Scan the material and copy out each line where the word "reservoir" occurs.

[Start of section]

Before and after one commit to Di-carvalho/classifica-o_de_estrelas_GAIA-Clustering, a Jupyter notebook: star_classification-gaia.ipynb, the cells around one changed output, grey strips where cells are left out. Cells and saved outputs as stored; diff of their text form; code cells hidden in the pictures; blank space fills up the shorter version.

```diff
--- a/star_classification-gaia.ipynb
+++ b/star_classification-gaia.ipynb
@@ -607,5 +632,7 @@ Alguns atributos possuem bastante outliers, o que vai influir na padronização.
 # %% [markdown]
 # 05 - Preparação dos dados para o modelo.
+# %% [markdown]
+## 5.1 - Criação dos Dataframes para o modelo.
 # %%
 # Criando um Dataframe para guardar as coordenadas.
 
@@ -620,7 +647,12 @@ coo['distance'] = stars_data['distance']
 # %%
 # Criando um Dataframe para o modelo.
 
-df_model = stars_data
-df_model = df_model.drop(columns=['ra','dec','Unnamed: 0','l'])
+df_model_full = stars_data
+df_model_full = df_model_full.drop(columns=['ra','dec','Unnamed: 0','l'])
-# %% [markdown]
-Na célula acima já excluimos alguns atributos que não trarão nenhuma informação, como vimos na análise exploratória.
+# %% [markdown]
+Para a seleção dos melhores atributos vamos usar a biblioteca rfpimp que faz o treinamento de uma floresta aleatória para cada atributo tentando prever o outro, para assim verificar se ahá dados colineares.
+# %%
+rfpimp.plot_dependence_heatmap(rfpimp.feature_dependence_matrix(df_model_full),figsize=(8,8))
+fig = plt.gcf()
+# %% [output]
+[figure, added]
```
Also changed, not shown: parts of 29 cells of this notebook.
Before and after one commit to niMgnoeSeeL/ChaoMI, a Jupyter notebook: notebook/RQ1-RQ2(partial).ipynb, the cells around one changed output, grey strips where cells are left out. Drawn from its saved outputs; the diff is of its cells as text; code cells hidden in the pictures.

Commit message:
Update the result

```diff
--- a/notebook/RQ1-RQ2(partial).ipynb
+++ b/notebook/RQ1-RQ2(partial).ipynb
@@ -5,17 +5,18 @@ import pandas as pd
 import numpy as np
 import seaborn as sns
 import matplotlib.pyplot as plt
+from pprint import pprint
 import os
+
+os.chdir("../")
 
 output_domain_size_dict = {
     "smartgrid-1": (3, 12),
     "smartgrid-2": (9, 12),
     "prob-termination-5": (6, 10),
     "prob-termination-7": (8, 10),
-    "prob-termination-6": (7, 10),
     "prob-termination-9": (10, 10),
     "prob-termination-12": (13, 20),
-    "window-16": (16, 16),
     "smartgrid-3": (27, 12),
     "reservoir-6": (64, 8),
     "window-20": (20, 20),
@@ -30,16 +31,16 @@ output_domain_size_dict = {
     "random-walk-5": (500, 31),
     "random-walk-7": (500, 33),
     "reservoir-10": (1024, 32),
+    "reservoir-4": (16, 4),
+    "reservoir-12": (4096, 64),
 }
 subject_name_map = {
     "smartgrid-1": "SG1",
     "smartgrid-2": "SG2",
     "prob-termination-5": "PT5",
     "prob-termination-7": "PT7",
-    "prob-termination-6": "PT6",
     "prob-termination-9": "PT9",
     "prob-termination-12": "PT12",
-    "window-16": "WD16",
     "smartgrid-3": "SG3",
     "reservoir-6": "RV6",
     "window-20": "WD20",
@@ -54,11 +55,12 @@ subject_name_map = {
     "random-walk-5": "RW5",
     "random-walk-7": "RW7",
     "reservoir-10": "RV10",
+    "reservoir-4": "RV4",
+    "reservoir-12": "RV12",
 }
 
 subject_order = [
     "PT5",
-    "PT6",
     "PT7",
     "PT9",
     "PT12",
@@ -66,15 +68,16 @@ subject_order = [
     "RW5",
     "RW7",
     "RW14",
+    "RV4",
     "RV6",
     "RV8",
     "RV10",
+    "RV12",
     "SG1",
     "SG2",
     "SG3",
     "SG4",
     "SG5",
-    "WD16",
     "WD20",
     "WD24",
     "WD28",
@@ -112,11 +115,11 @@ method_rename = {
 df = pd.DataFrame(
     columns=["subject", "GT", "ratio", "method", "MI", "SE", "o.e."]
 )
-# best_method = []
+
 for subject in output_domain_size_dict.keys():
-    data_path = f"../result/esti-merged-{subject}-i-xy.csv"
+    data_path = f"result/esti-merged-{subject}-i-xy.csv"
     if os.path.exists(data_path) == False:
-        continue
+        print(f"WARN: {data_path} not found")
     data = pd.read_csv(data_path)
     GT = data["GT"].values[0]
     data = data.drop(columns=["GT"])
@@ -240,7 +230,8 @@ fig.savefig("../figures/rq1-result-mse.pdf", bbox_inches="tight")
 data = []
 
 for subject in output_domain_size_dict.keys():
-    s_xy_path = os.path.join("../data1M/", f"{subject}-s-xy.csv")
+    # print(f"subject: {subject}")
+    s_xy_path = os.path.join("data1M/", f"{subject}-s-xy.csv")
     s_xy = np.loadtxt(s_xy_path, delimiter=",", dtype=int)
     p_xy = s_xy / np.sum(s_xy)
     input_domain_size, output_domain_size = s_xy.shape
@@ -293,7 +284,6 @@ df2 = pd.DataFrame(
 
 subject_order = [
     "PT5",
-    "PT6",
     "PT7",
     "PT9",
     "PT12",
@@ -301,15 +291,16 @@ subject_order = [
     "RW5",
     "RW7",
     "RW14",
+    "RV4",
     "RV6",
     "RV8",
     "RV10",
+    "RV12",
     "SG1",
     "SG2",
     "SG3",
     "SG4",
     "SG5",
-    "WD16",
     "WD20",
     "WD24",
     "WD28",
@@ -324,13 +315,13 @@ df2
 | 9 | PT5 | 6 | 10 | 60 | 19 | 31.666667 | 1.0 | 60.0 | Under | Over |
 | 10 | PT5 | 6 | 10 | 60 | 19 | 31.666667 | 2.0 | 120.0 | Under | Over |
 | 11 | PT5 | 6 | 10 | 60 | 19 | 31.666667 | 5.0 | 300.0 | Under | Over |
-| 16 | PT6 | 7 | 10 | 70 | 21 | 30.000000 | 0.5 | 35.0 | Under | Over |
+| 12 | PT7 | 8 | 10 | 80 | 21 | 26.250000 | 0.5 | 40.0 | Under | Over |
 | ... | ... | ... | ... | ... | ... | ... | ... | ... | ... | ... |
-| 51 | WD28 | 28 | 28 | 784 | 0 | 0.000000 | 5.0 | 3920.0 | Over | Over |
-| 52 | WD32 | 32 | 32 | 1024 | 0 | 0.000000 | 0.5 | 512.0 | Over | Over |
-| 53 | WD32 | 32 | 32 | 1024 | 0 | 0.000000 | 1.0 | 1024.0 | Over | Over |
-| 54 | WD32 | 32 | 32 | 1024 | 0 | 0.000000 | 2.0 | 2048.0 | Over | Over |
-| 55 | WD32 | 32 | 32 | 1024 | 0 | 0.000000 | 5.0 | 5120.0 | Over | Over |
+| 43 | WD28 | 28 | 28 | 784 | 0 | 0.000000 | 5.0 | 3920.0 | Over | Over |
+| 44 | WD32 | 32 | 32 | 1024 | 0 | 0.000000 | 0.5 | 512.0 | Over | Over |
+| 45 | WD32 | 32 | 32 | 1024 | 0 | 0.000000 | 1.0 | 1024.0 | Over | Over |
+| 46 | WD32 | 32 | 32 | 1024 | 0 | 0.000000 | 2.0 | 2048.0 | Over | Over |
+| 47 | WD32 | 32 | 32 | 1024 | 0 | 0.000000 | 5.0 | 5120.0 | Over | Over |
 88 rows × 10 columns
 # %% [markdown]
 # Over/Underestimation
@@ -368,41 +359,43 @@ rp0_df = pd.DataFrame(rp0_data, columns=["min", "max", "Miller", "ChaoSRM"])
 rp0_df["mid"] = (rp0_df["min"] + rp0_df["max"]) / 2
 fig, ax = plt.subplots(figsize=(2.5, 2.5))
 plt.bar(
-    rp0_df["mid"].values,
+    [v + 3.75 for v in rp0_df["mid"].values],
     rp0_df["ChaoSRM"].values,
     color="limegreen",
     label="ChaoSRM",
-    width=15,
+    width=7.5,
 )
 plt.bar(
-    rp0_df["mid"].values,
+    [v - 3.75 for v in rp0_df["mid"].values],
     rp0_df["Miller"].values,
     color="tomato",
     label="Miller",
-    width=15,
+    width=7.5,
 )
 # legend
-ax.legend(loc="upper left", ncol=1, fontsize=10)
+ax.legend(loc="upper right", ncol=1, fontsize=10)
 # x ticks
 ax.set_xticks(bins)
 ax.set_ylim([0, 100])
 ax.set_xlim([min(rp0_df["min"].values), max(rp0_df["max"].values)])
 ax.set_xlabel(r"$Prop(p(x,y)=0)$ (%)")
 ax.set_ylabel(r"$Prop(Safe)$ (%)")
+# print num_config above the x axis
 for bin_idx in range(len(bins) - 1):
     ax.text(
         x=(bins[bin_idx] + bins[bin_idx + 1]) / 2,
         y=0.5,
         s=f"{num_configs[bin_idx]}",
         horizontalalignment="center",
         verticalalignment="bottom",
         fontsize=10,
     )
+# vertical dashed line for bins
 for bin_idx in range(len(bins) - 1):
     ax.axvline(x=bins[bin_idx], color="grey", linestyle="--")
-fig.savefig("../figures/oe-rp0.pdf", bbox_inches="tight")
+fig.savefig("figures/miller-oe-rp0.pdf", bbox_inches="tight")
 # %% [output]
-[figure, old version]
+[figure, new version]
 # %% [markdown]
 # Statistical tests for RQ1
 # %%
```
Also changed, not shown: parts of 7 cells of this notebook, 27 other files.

[End of section]

#### Solved problem
     "reservoir-6": (64, 8),
     "reservoir-10": (1024, 32),
+    "reservoir-4": (16, 4),
+    "reservoir-12": (4096, 64),
     "reservoir-6": "RV6",
     "reservoir-10": "RV10",
+    "reservoir-4": "RV4",
+    "reservoir-12": "RV12",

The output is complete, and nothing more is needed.